=== Input for this task ===
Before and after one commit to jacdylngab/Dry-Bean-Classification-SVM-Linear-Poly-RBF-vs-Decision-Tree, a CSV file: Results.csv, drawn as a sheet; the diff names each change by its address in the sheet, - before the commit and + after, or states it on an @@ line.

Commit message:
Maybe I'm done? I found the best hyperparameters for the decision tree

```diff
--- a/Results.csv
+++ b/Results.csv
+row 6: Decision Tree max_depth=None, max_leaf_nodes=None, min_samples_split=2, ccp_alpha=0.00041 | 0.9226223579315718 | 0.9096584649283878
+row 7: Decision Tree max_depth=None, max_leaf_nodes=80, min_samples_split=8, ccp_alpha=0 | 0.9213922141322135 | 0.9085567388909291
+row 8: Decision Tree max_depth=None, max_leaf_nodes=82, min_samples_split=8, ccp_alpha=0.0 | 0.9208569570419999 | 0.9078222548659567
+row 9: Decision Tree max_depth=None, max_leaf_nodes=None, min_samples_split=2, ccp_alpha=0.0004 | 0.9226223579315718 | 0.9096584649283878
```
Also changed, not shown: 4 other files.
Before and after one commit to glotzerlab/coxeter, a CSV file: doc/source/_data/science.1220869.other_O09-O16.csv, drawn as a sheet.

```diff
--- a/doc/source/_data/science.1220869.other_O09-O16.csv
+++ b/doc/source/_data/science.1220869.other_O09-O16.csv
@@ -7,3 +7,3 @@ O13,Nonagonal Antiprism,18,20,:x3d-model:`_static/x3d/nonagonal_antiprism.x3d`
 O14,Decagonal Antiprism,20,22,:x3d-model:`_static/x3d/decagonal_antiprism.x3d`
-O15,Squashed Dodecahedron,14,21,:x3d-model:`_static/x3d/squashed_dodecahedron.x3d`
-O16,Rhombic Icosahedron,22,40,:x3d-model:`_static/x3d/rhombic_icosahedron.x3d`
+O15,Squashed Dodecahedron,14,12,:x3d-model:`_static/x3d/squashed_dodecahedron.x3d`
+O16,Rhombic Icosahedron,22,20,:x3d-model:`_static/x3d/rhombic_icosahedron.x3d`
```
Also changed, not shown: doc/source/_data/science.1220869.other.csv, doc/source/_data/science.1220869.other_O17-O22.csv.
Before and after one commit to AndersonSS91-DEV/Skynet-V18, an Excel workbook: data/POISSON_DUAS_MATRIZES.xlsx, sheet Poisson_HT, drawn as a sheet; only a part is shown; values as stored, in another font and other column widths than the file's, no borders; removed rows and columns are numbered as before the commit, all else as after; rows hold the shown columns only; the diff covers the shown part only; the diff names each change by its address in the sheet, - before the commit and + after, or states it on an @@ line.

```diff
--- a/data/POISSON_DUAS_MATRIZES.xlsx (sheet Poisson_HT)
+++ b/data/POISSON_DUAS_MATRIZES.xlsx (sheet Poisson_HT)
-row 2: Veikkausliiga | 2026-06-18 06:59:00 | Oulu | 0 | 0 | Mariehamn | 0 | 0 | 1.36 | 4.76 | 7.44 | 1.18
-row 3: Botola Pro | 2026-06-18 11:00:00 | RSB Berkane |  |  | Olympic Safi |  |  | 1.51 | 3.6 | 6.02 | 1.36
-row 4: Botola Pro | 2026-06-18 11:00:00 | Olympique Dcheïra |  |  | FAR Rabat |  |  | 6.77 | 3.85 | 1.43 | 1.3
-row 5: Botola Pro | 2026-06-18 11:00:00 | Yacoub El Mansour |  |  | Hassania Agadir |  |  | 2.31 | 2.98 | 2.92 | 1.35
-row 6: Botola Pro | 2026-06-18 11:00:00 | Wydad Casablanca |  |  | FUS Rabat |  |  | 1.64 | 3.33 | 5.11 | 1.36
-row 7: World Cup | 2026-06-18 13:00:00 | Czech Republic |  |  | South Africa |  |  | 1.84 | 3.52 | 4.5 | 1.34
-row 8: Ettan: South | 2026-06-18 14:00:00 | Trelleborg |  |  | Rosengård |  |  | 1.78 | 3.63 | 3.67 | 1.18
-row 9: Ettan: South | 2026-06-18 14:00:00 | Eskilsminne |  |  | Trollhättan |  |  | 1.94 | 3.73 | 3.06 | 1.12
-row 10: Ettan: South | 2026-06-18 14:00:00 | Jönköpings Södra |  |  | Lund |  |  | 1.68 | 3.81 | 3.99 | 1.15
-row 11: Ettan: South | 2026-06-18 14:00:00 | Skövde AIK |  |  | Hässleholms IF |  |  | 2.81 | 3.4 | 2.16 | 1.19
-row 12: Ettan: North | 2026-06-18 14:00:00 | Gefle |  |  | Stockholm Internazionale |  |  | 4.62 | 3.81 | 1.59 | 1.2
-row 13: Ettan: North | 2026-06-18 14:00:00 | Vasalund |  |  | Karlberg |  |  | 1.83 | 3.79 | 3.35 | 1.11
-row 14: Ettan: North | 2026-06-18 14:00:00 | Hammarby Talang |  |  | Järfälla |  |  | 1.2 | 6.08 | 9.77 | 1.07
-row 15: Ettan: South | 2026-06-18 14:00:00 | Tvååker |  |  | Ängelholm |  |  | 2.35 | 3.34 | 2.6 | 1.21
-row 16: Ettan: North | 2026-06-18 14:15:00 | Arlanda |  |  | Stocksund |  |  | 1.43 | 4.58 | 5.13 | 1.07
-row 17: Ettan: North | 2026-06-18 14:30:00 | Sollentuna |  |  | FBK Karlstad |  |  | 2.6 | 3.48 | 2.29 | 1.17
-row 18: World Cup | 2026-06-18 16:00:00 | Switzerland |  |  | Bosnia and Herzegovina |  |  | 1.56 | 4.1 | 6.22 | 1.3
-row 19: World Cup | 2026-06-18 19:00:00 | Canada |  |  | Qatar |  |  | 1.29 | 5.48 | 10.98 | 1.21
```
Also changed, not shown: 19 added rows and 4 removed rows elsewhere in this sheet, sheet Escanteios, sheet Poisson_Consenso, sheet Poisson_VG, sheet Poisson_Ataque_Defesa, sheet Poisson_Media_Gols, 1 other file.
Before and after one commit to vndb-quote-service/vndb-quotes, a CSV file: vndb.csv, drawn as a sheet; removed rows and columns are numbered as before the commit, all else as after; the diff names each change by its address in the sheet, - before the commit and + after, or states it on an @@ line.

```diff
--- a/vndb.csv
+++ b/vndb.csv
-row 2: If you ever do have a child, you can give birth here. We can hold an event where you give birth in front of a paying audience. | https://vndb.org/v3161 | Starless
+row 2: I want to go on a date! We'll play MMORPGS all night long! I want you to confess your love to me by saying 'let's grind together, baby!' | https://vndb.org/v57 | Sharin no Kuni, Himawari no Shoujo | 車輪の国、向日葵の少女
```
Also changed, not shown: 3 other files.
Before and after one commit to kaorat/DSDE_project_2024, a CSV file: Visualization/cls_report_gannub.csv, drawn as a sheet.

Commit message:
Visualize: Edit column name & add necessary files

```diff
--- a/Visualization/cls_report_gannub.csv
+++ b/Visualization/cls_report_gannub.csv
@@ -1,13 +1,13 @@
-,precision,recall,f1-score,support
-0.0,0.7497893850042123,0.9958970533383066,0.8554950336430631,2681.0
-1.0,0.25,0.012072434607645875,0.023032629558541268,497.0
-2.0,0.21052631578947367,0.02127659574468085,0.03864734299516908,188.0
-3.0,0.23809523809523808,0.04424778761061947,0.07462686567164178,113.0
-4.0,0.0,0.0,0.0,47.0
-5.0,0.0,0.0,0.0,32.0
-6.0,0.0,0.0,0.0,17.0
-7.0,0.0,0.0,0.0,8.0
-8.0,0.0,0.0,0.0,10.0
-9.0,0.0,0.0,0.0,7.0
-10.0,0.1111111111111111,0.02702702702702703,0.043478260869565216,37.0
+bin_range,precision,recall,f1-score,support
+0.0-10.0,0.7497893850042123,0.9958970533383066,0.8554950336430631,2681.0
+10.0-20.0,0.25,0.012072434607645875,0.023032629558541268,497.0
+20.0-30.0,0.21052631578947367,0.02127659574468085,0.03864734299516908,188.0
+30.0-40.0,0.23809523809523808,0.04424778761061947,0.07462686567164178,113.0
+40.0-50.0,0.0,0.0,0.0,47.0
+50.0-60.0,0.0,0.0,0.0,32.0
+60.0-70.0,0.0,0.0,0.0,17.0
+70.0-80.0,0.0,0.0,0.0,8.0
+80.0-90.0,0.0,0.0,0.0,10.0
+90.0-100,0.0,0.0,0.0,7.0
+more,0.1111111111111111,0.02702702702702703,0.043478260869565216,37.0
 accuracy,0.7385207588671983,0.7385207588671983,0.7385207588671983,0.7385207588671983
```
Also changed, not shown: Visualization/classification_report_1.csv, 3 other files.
===
## Work instructions
From the entries above, copy each line holding "Ettan".

## Task output
-row 8: Ettan: South | 2026-06-18 14:00:00 | Trelleborg |  |  | Rosengård |  |  | 1.78 | 3.63 | 3.67 | 1.18
-row 9: Ettan: South | 2026-06-18 14:00:00 | Eskilsminne |  |  | Trollhättan |  |  | 1.94 | 3.73 | 3.06 | 1.12
-row 10: Ettan: South | 2026-06-18 14:00:00 | Jönköpings Södra |  |  | Lund |  |  | 1.68 | 3.81 | 3.99 | 1.15
-row 11: Ettan: South | 2026-06-18 14:00:00 | Skövde AIK |  |  | Hässleholms IF |  |  | 2.81 | 3.4 | 2.16 | 1.19
-row 12: Ettan: North | 2026-06-18 14:00:00 | Gefle |  |  | Stockholm Internazionale |  |  | 4.62 | 3.81 | 1.59 | 1.2
-row 13: Ettan: North | 2026-06-18 14:00:00 | Vasalund |  |  | Karlberg |  |  | 1.83 | 3.79 | 3.35 | 1.11
-row 14: Ettan: North | 2026-06-18 14:00:00 | Hammarby Talang |  |  | Järfälla |  |  | 1.2 | 6.08 | 9.77 | 1.07
-row 15: Ettan: South | 2026-06-18 14:00:00 | Tvååker |  |  | Ängelholm |  |  | 2.35 | 3.34 | 2.6 | 1.21
-row 16: Ettan: North | 2026-06-18 14:15:00 | Arlanda |  |  | Stocksund |  |  | 1.43 | 4.58 | 5.13 | 1.07
-row 17: Ettan: North | 2026-06-18 14:30:00 | Sollentuna |  |  | FBK Karlstad |  |  | 2.6 | 3.48 | 2.29 | 1.17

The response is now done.